- **Records supplied**:
[Start of Attachment]

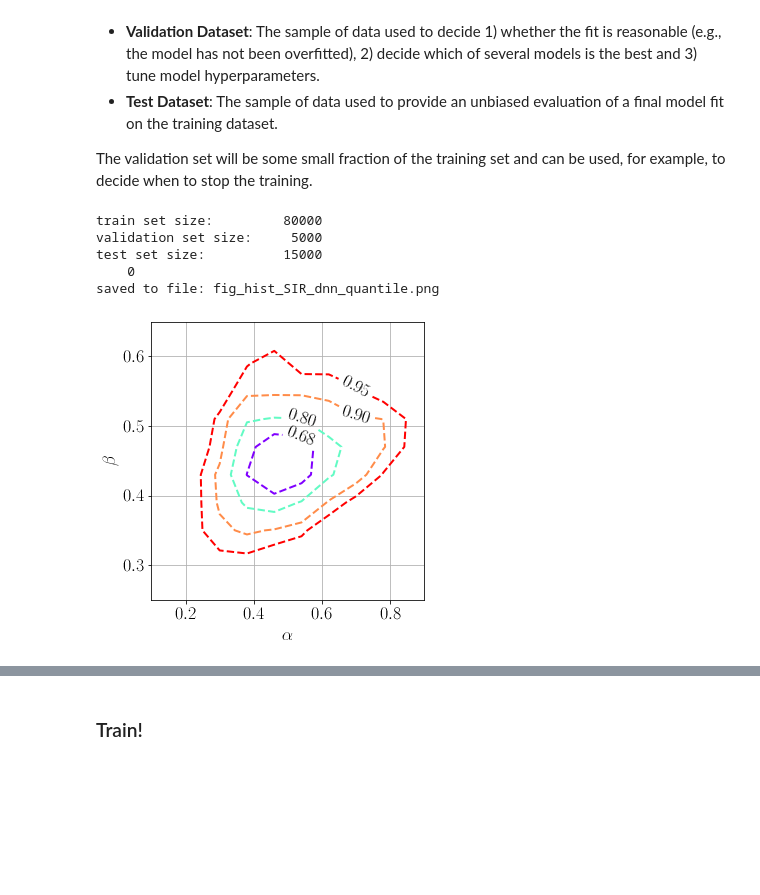
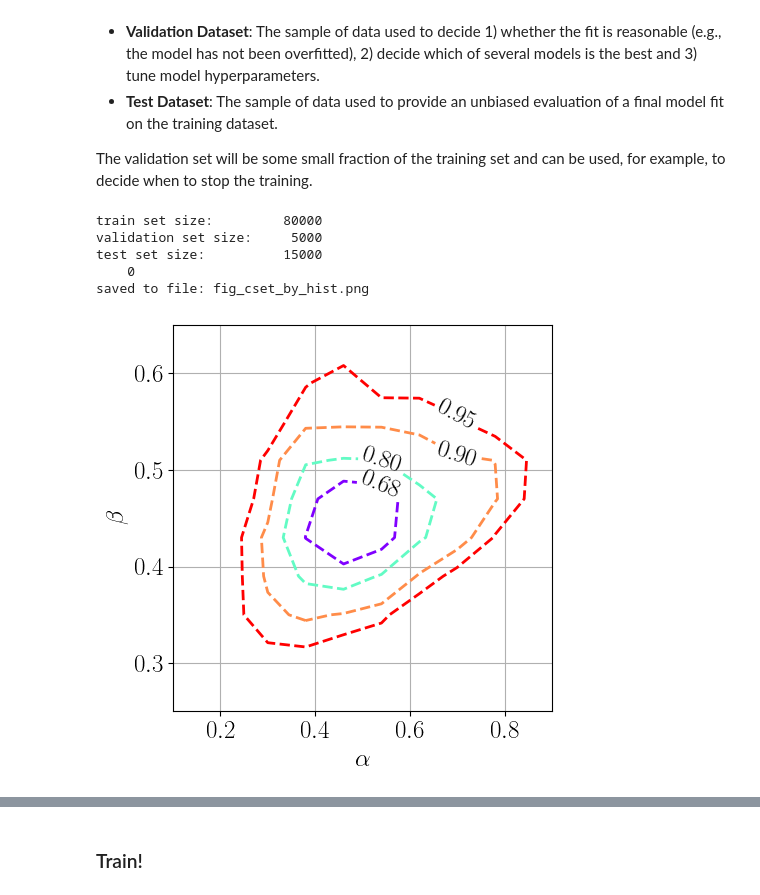
Before and after one commit to AliAlkadhim/ALFFI, a Jupyter notebook: SIR/src/4_SIR_train_quantile.ipynb, the cells around one changed output, grey strips where cells are left out. Drawn from its saved outputs; the diff is of its cells as text; code cells hidden in the pictures; blank space fills up the shorter version.

```diff
--- a/SIR/src/4_SIR_train_quantile.ipynb
+++ b/SIR/src/4_SIR_train_quantile.ipynb
@@ -164,11 +82,13 @@ data.beta_min,   data.beta_max  = 0.25, 0.65
 print(data)
 print()
 
-datafile = '../data/SIR_traindata_100k.csv.gz'
+DSIZE = '100k'
+
+datafile = f'../data/SIR_traindata_{DSIZE:s}.csv.gz'
 
 print('loading %s' % datafile)
 df = pd.read_csv(datafile)
-df['tau'] = np.random.uniform(0,1, len(df))
+df['tau'] = np.random.uniform(0, 1, len(df))
 print('number of rows:', len(df))
 
 df[:5]
@@ -249,37 +169,36 @@ SIRdata.beta_bins  = 10
 
 # Split data into a part for training and a part for testing
 train_data, valid_data, test_data = ut.split_data(df,
                                          test_fraction=tfraction,
                                          validation_fraction=vfraction)
 
 print('train set size:        %6d' % train_data.shape[0])
 print('validation set size:   %6d' % valid_data.shape[0])
 print('test set size:         %6d' % test_data.shape[0])
 
 def smooth_hist(tfraction=2/3, K=1, d=SIRdata):
     P = np.zeros((data.alpha_bins, d.beta_bins))
     for k in range(K):
         print('\r%5d' % k, end='')
         _, test   = train_test_split(df,
                                  test_size=tfraction,
                                  shuffle=True)
         p, xe, ye = ut.hist_data(test, SIRdata)
         P += p
     print()
     P /= K
     return P, xe, ye
 
 hist = smooth_hist()
 
-ut.plot_model(tdata, SIRdata,
-              filename='fig_hist_%s.png' % NN.name)
+ut.plot_model(tdata, SIRdata, filename='fig_cset_by_hist.png')
 # %% [output]
 train set size:         80000
 validation set size:     5000
 test set size:          15000
     0
-saved to file: fig_hist_SIR_dnn_quantile.png
+saved to file: fig_cset_by_hist.png
-[figure, old version]
+[figure, new version]
 # %% [markdown]
 ### Empirical risk (that is, average loss)
 
```
Also changed, not shown: parts of 27 cells of this notebook, 10 other files.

[End of Attachment]

- **Task item**:
Where a picture appears, skip it; repeat everything else in the data exactly.

- **Problem solution**:
Before and after one commit to AliAlkadhim/ALFFI, a Jupyter notebook: SIR/src/4_SIR_train_quantile.ipynb, the cells around one changed output, grey strips where cells are left out. Drawn from its saved outputs; the diff is of its cells as text; code cells hidden in the pictures; blank space fills up the shorter version.

```diff
--- a/SIR/src/4_SIR_train_quantile.ipynb
+++ b/SIR/src/4_SIR_train_quantile.ipynb
@@ -164,11 +82,13 @@ data.beta_min,   data.beta_max  = 0.25, 0.65
 print(data)
 print()
 
-datafile = '../data/SIR_traindata_100k.csv.gz'
+DSIZE = '100k'
+
+datafile = f'../data/SIR_traindata_{DSIZE:s}.csv.gz'
 
 print('loading %s' % datafile)
 df = pd.read_csv(datafile)
-df['tau'] = np.random.uniform(0,1, len(df))
+df['tau'] = np.random.uniform(0, 1, len(df))
 print('number of rows:', len(df))
 
 df[:5]
@@ -249,37 +169,36 @@ SIRdata.beta_bins  = 10
 
 # Split data into a part for training and a part for testing
 train_data, valid_data, test_data = ut.split_data(df,
                                          test_fraction=tfraction,
                                          validation_fraction=vfraction)
 
 print('train set size:        %6d' % train_data.shape[0])
 print('validation set size:   %6d' % valid_data.shape[0])
 print('test set size:         %6d' % test_data.shape[0])
 
 def smooth_hist(tfraction=2/3, K=1, d=SIRdata):
     P = np.zeros((data.alpha_bins, d.beta_bins))
     for k in range(K):
         print('\r%5d' % k, end='')
         _, test   = train_test_split(df,
                                  test_size=tfraction,
                                  shuffle=True)
         p, xe, ye = ut.hist_data(test, SIRdata)
         P += p
     print()
     P /= K
     return P, xe, ye
 
 hist = smooth_hist()
 
-ut.plot_model(tdata, SIRdata,
-              filename='fig_hist_%s.png' % NN.name)
+ut.plot_model(tdata, SIRdata, filename='fig_cset_by_hist.png')
 # %% [output]
 train set size:         80000
 validation set size:     5000
 test set size:          15000
     0
-saved to file: fig_hist_SIR_dnn_quantile.png
+saved to file: fig_cset_by_hist.png
-[figure, old version]
+[figure, new version]
 # %% [markdown]
 ### Empirical risk (that is, average loss)
 
```
Also changed, not shown: parts of 27 cells of this notebook, 10 other files.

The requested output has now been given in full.